Why Shadow APIs are a Cultural Problem, Not a Technical One
Shadow APIs, also known as "rogue" or "shadow" IT APIs, are APIs that are created and used within an organization without the knowledge or approval of the IT department or other official governing body. They are often created by individual business units, departments, or developers, who may not be following the same standards, protocols, or guidelines that are in place for the organization's official APIs.
The biggest insight that I've found is that the drivers for shadow APIs aren't technology based, but rather rooted in organizational culture. Here are the top 10 reasons that our early customers have told us about why their organizations have Shadow APIs and what they're asking us to help them solve around the use of APIs in their organizations:
Lack of centralized control: When different teams within an organization are responsible for creating and maintaining APIs, it can be difficult to ensure that all APIs are consistent and adhere to the same standards. This can lead to the creation of "shadow" APIs that are not officially sanctioned or supported.
Business silos: When different business units or departments operate independently, they may create their own APIs to meet their specific needs, resulting in a proliferation of shadow APIs.
Lack of documentation: When APIs are created without proper documentation or oversight, it can be difficult for other teams to discover or understand their functionality. This can lead to the creation of duplicate or redundant APIs.
Lack of governance: Without proper governance, it can be difficult to ensure that APIs are secure, compliant, and adhere to industry standards. This can lead to the creation of "rogue" APIs that may pose a risk to the organization.
Lack of developer knowledge: When developers are not properly trained on best practices for creating and maintaining APIs, they may create APIs that are inefficient, insecure, or difficult to use.
Inadequate tooling: When organizations lack proper tooling for creating, testing, and deploying APIs, it can be difficult to ensure that all APIs are consistent and adhere to the same standards.
Short deadlines: When teams are under pressure to deliver new functionality quickly, they may create APIs without proper planning or oversight, leading to the creation of shadow APIs.
Lack of collaboration: When teams are not properly communicating and collaborating with each other, it can be difficult to ensure that all APIs are consistent and adhere to the same standards.
Lack of security: When security is not properly incorporated into the development process, it can lead to the creation of APIs that are vulnerable to attack.

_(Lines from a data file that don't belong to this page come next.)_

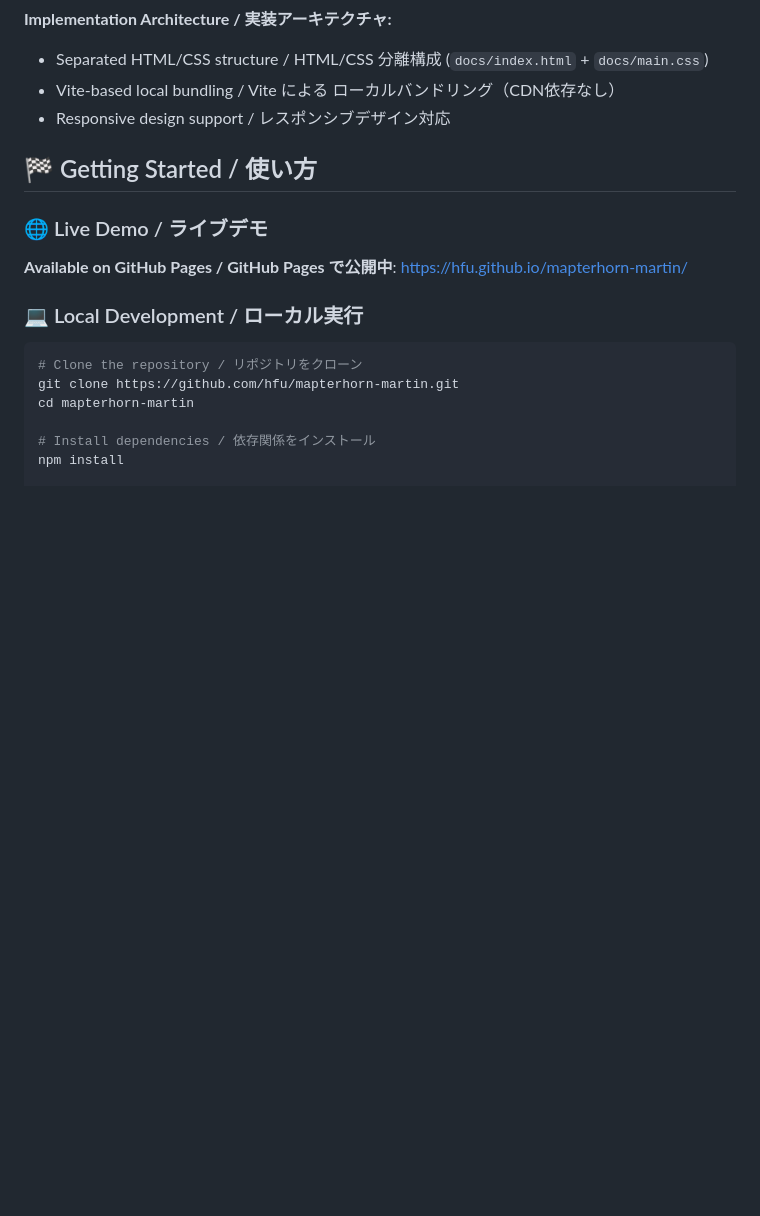
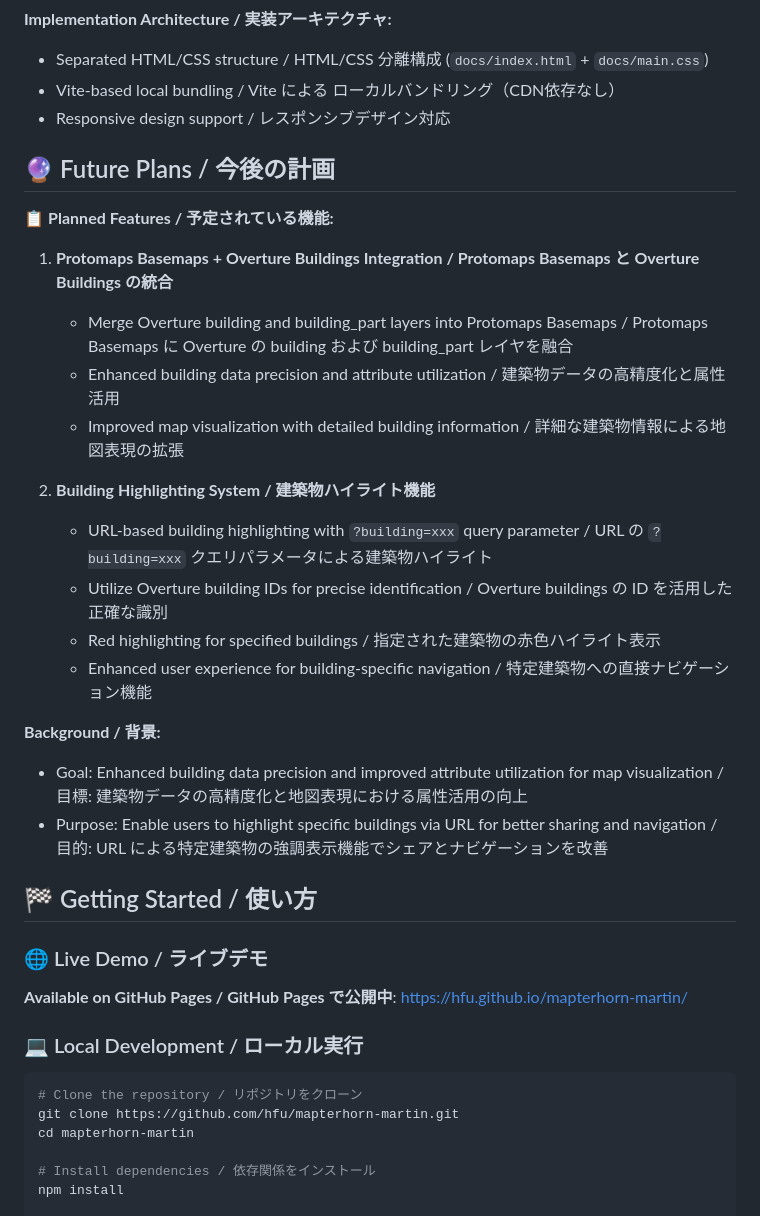
Before and after one commit to hfu/mapterhorn-martin, a Markdown page: README.md, the part around the change. Drawn GitHub-style; blank space fills up the shorter version.

Commit message:
Add future plans section to README.md with Protomaps Basemaps and building highlighting features
Co-authored-by: hfu <18297+hfu@users.noreply.github.com>

```diff
--- a/README.md
+++ b/README.md
@@ -88,6 +88,25 @@ mapterhorn-martin/
 - Separated HTML/CSS structure / HTML/CSS 分離構成 (`docs/index.html` + `docs/main.css`)
 - Vite-based local bundling / Vite による ローカルバンドリング（CDN依存なし）
 - Responsive design support / レスポンシブデザイン対応
+
+## 🔮 Future Plans / 今後の計画
+
+📋 **Planned Features / 予定されている機能:**
+
+1. **Protomaps Basemaps + Overture Buildings Integration / Protomaps Basemaps と Overture Buildings の統合**
+   - Merge Overture building and building_part layers into Protomaps Basemaps / Protomaps Basemaps に Overture の building および building_part レイヤを融合
+   - Enhanced building data precision and attribute utilization / 建築物データの高精度化と属性活用
+   - Improved map visualization with detailed building information / 詳細な建築物情報による地図表現の拡張
+
+2. **Building Highlighting System / 建築物ハイライト機能**
+   - URL-based building highlighting with `?building=xxx` query parameter / URL の `?building=xxx` クエリパラメータによる建築物ハイライト
+   - Utilize Overture building IDs for precise identification / Overture buildings の ID を活用した正確な識別
+   - Red highlighting for specified buildings / 指定された建築物の赤色ハイライト表示
+   - Enhanced user experience for building-specific navigation / 特定建築物への直接ナビゲーション機能
+
+**Background / 背景:**
+- Goal: Enhanced building data precision and improved attribute utilization for map visualization / 目標: 建築物データの高精度化と地図表現における属性活用の向上
+- Purpose: Enable users to highlight specific buildings via URL for better sharing and navigation / 目的: URL による特定建築物の強調表示機能でシェアとナビゲーションを改善
 
 ## 🏁 Getting Started / 使い方
 
```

Lack of testing: When APIs are not properly tested before deployment, it can lead to the creation of APIs that are unreliable or prone to errors.
It's worth noting that, the reasons why shadow API are created are varied and the reasons may not be mutually exclusive, rather they may be related to each other or may have multiple causes. Additionally, Shadow API's creation can lead to a number of problems such as security issues, compliance violation, data duplication, and integration problems, which in turn can lead to negative impact on the organization's reputation and revenue.
These business centric reasons above are why we're focused on building a modern, collaborative, API security platform. Security insights, detections, and alerts are helpful ways for CISOs to help address some of the root causes for Shadow APIs, but unless CISOs have tools that help them address the organizational and cultural challenges they face, the number of Shadow APIs they have will continue to grow.